Work to complete
Work out how many lines below hold the string "title" and state only that figure.

===== Input data

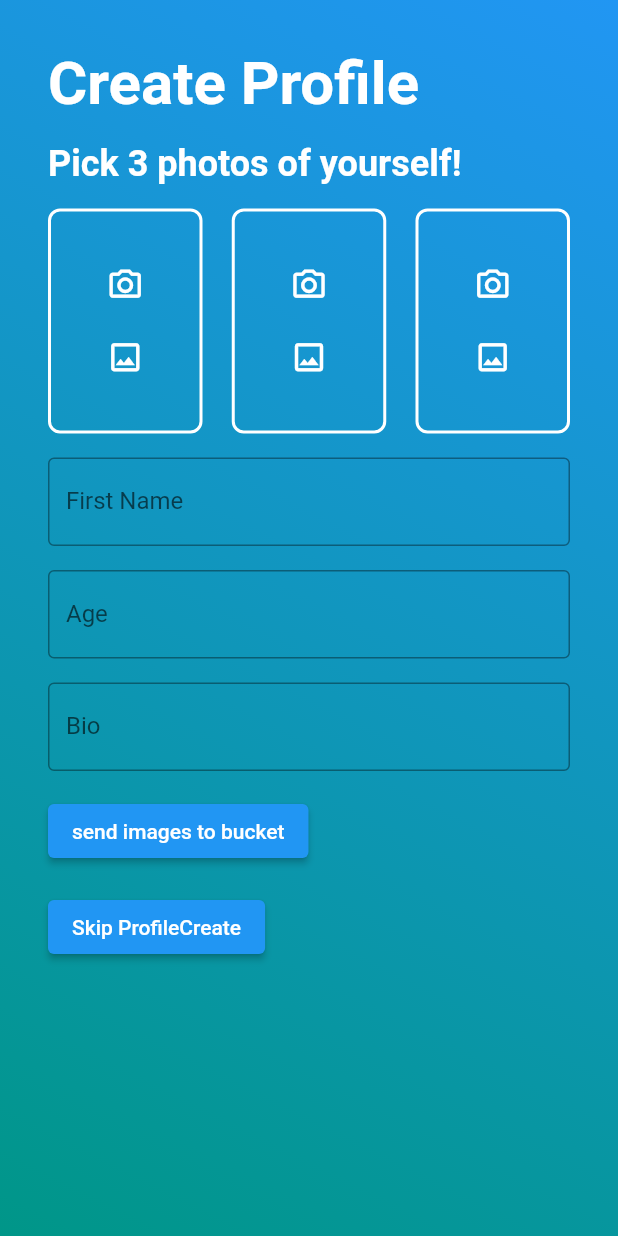
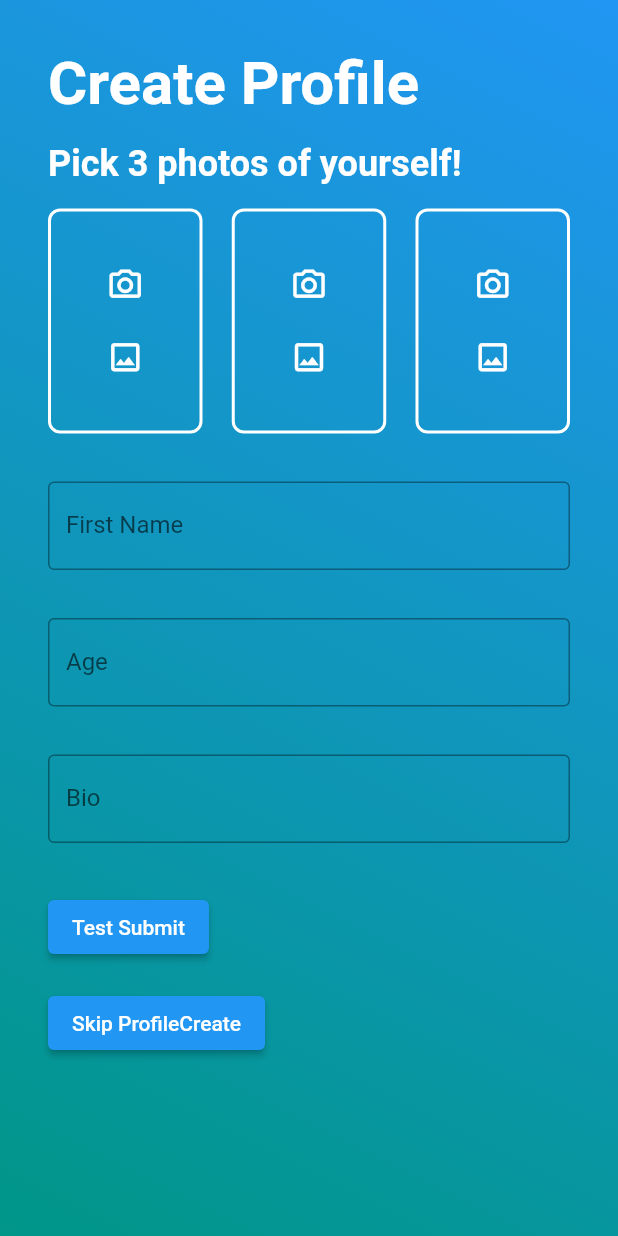
Before and after one commit to mgehrls/nerdyTinderClone, a Flutter app: the ProfileCreateScreen screen opened by its route, on a phone screen of 412 x 824 dp. Run offline on Flutter 3.47's test engine with Material 2 defaults, Android fonts, the phone set to English and light mode, and no system bars; our stand-ins replace cloud_firestore, firebase_auth, firebase_core, firebase_storage, fluttertoast, go_router and 2 more; accounts and stored records are empty.

Commit message:
error handling for new user inputs

```diff
--- a/lib/screens/profile_create_screen.dart
+++ b/lib/screens/profile_create_screen.dart
@@ -1,4 +1,6 @@
 import 'dart:io';
+import 'package:fantascan/models/user_model.dart';
+import 'package:fantascan/providers/app_router.dart';
 import 'package:fantascan/providers/app_state_provider.dart';
 import 'package:firebase_auth/firebase_auth.dart';
 import 'package:firebase_storage/firebase_storage.dart';
@@ -18,12 +20,16 @@ class ProfileCreateScreen extends StatefulWidget {
 }
 
 class _ProfileCreateScreenState extends State<ProfileCreateScreen> {
-  String? name;
-  int? age;
-  String? bio;
+  final nameController = TextEditingController();
+  String? nameError = "";
+  final ageController = TextEditingController();
+  String? ageError = "";
+  final bioController = TextEditingController();
+  String? bioError = "";
   File? image;
   File? image2;
   File? image3;
+  String? imageError = "";
   String? userID = FirebaseAuth.instance.currentUser!.uid;
 
   final storage = FirebaseStorage.instance;
@@ -55,6 +61,7 @@ class _ProfileCreateScreenState extends State<ProfileCreateScreen> {
       child: Scaffold(
         backgroundColor: Colors.transparent,
         body: SafeArea(
+          child: SingleChildScrollView(
             child: Column(
                 mainAxisAlignment: MainAxisAlignment.start,
                 crossAxisAlignment: CrossAxisAlignment.start,
@@ -85,45 +92,57 @@ class _ProfileCreateScreenState extends State<ProfileCreateScreen> {
                       imagePickerWidget(image3, pickImage3)
                     ],
                   ),
-                const SizedBox(height: 16),
-                const TextField(
-                  decoration: InputDecoration(
+                  const SizedBox(height: 8),
+                  Text(
+                    imageError!,
+                    style: const TextStyle(color: Colors.red),
+                  ),
+                  const SizedBox(height: 8),
+                  TextField(
+                    controller: nameController,
+                    decoration: const InputDecoration(
                       border: OutlineInputBorder(),
                       labelText: 'First Name',
                     ),
                   ),
-                const SizedBox(height: 16),
-                const TextField(
-                  decoration: InputDecoration(
+                  const SizedBox(height: 8),
+                  Text(
+                    nameError!,
+                    style: const TextStyle(color: Colors.red),
+                  ),
+                  const SizedBox(height: 8),
+                  TextField(
+                    controller: ageController,
+                    keyboardType: TextInputType.number,
+                    decoration: const InputDecoration(
                       border: OutlineInputBorder(),
                       labelText: 'Age',
                     ),
                   ),
-                const SizedBox(height: 16),
-                const TextField(
-                  decoration: InputDecoration(
+                  const SizedBox(height: 8),
+                  Text(
+                    ageError!,
+                    style: const TextStyle(color: Colors.red),
+                  ),
+                  const SizedBox(height: 8),
+                  TextField(
+                    controller: bioController,
+                    decoration: const InputDecoration(
                       border: OutlineInputBorder(),
                       labelText: 'Bio',
                     ),
                   ),
-                const SizedBox(height: 16),
+                  const SizedBox(height: 8),
+                  Text(
+                    bioError!,
+                    style: const TextStyle(color: Colors.red),
+                  ),
+                  const SizedBox(height: 8),
                   ElevatedButton(
                     onPressed: () {
-                    try {
-                      if (image != null) {
-                        imageOneRef.putFile(image!);
-                      }
-                      if (image2 != null) {
-                        imageTwoRef.putFile(image2!);
-                      }
-                      if (image3 != null) {
-                        imageThreeRef.putFile(image3!);
-                      }
-                    } catch (e) {
-                      print(e);
-                    }
+                      submitNewUser();
                     },
-                  child: const Text('send images to bucket'),
+                    child: const Text('Test Submit'),
                   ),
                   const SizedBox(height: 16),
                   ElevatedButton(
@@ -136,7 +155,52 @@ class _ProfileCreateScreenState extends State<ProfileCreateScreen> {
                 ]),
           ),
         ),
+      ),
     );
+  }
+
+  void submitNewUser() {
+    bool upload1Successful = false;
+    bool upload2Successful = false;
+    bool upload3Successful = false;
+
+    if (checkImage() && checkOtherFields()) {
+      try {
+        imageOneRef.putFile(image!).snapshotEvents.listen((event) {
+          switch (event.state) {
+            case TaskState.success:
+              upload1Successful = true;
+              break;
+            default:
+              break;
+          }
+        });
+        imageTwoRef.putFile(image2!).snapshotEvents.listen((event) {
+          switch (event.state) {
+            case TaskState.success:
+              upload2Successful = true;
+              break;
+            default:
+              break;
+          }
+        });
+        imageThreeRef.putFile(image3!).snapshotEvents.listen((event) {
+          switch (event.state) {
+            case TaskState.success:
+              upload3Successful = true;
+              break;
+            default:
+              break;
+          }
+        });
+      } on FirebaseException catch (e) {
+        print(e);
+      } finally {
+        if (upload1Successful && upload2Successful && upload3Successful) {
+          //todo create user object and add to db here
+        }
+      }
+    }
   }
 
   Widget imagePickerWidget(
@@ -211,4 +275,49 @@ class _ProfileCreateScreenState extends State<ProfileCreateScreen> {
       print('Failed to pick image: $e');
     }
   }
+
+  bool checkOtherFields() {
+    bool name = false;
+    bool age = false;
+    bool bio = false;
+
+    if (nameController.text.trim().isNotEmpty) {
+      name = true;
+    } else {
+      setState(() {
+        nameError = "Please enter your name";
+      });
     }
+    if (ageController.text.trim().isNotEmpty) {
+      age = true;
+    } else {
+      setState(() {
+        ageError = "Please enter your age";
+      });
+    }
+    if (bioController.text.trim().isNotEmpty) {
+      bio = true;
+    } else {
+      setState(() {
+        bioError = "Please enter your bio";
+      });
+    }
+
+    if (name && age && bio) {
+      return true;
+    } else {
+      return false;
+    }
+  }
+
+  bool checkImage() {
+    if (image != null && image2 != null && image3 != null) {
+      return true;
+    } else {
+      setState(() {
+        imageError = "Please select 3 photos";
+      });
+      return false;
+    }
+  }
+}
```
Also changed, not shown: lib/providers/db_provider.dart (+9 -0 lines). Lines whose indentation alone changed are shown as unchanged.
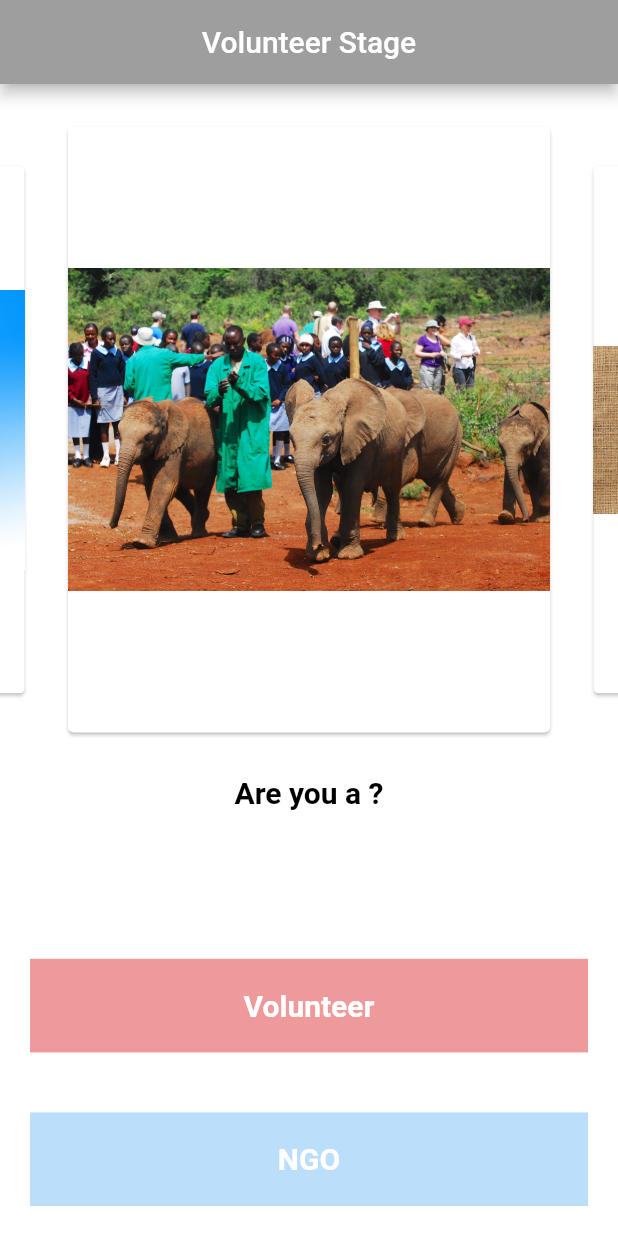
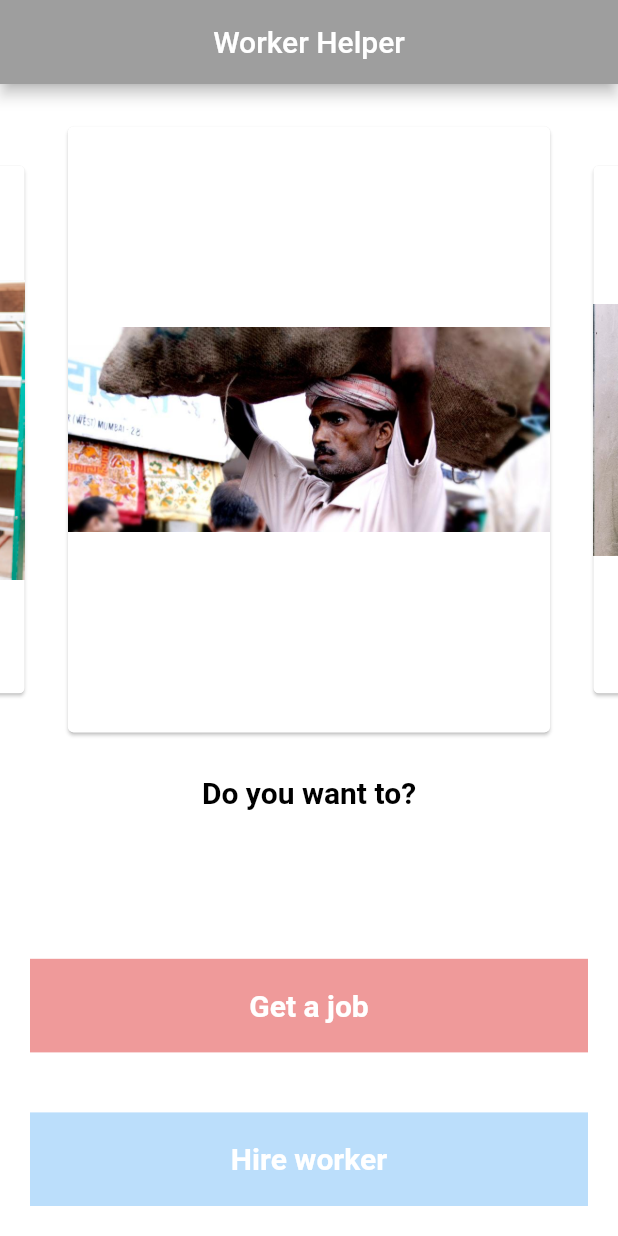
Before and after one commit to SAURABH0504/VolunteerStage, a Flutter app: the screen it shows after launch, on a phone screen of 412 x 824 dp. Run offline on Flutter 3.47's test engine with Material 2 defaults, Android fonts, the phone set to English and light mode, and no system bars; drawn by our look-alikes of carousel_slider; our stand-ins replace cloud_firestore, firebase_core, fluttertoast, splashscreen; accounts and stored records are empty.

Commit message:
Worker Helper updated

```diff
--- a/lib/NGOScreen/NLogin.dart
+++ b/lib/NGOScreen/NLogin.dart
@@ -36,10 +36,10 @@ class _NLoginState extends State<NLogin> {
   }
   Widget _getNGOId() {
     return TextFormField(
-      decoration: InputDecoration(labelText: 'NGO ID'),
+      decoration: InputDecoration(labelText: 'Company ID'),
       validator: (String value) {
         if (value.isEmpty) {
-          return 'NGO ID is Required';
+          return 'Company ID is Required';
         }
         return null;
       },
@@ -92,7 +92,7 @@ class _NLoginState extends State<NLogin> {
                   Text('or'),
                   FlatButton(onPressed: (){
                     Navigator.of(context).push(MaterialPageRoute(builder: (context)=>NGORegister()));
-                  }, child: Text('Register NGO',style: TextStyle(fontSize: 20),))
+                  }, child: Text('Register Company',style: TextStyle(fontSize: 20),))
                 ],
               ),
             ),
--- a/lib/main.dart
+++ b/lib/main.dart
@@ -43,7 +43,7 @@ class _StartState extends State<Start> {
           return null;
         },
       ),
-      title: Text('Volunteer Stage',style: TextStyle(
+      title: Text('Worker Helper',style: TextStyle(
           color: Colors.black,
           fontSize: 25,
           fontWeight: FontWeight.bold
@@ -85,7 +85,7 @@ class MyApp extends StatelessWidget {
         visualDensity: VisualDensity.adaptivePlatformDensity,
       ),
       home: Scaffold(
-        appBar: AppBar(title: Center(child: Text('Volunteer Stage')),backgroundColor: Colors.grey,),
+        appBar: AppBar(title: Center(child: Text('Worker Helper')),backgroundColor: Colors.grey,),
         backgroundColor: Colors.white,
         body: Container(
           child: Column(
@@ -107,20 +107,20 @@ class MyApp extends StatelessWidget {
                   padding: const EdgeInsets.all(0.0),
                   child: Column(
                     children: [
-                      Expanded(child: Text('Are you a ?',style: TextStyle(color: Colors.black,fontSize: 20,fontWeight: FontWeight.bold),)),
+                      Expanded(child: Text('Do you want to?',style: TextStyle(color: Colors.black,fontSize: 20,fontWeight: FontWeight.bold),)),
                       Expanded(
                         flex: 1,
                         child: Padding(
                           padding: const EdgeInsets.all(20.0),
                           child: Container(
                             width:500,color: Colors.red.shade200,
-                            child: FlatButton(child: Text('Volunteer',style: TextStyle(color: Colors.white,fontSize: 20,fontWeight: FontWeight.bold),),onPressed: (){
+                            child: FlatButton(child: Text('Get a job',style: TextStyle(color: Colors.white,fontSize: 20,fontWeight: FontWeight.bold),),onPressed: (){
                               Navigator.of(context).push(MaterialPageRoute(builder: (_)=>VLogin()));
                             },),),
                         ),),
                       Expanded(flex: 1,child: Padding(
                         padding: const EdgeInsets.all(20.0),
-                        child: Container(width:500,color: Colors.blue.shade100,child: FlatButton(child: Text('NGO',style: TextStyle(color: Colors.white,fontSize: 20,fontWeight: FontWeight.bold),),onPressed: (){
+                        child: Container(width:500,color: Colors.blue.shade100,child: FlatButton(child: Text('Hire worker',style: TextStyle(color: Colors.white,fontSize: 20,fontWeight: FontWeight.bold),),onPressed: (){
                           Navigator.of(context).push(MaterialPageRoute(builder: (_)=>NLogin()));
                         },)),
                       ),),
```
Also changed, not shown: lib/VolunteerScreen/ViewNGO.dart (+15 -1 lines), Images/1.jpg, Images/2.jpg, Images/3.jpg, Images/4.jpg, pubspec.lock.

==========

Result of the exercise
4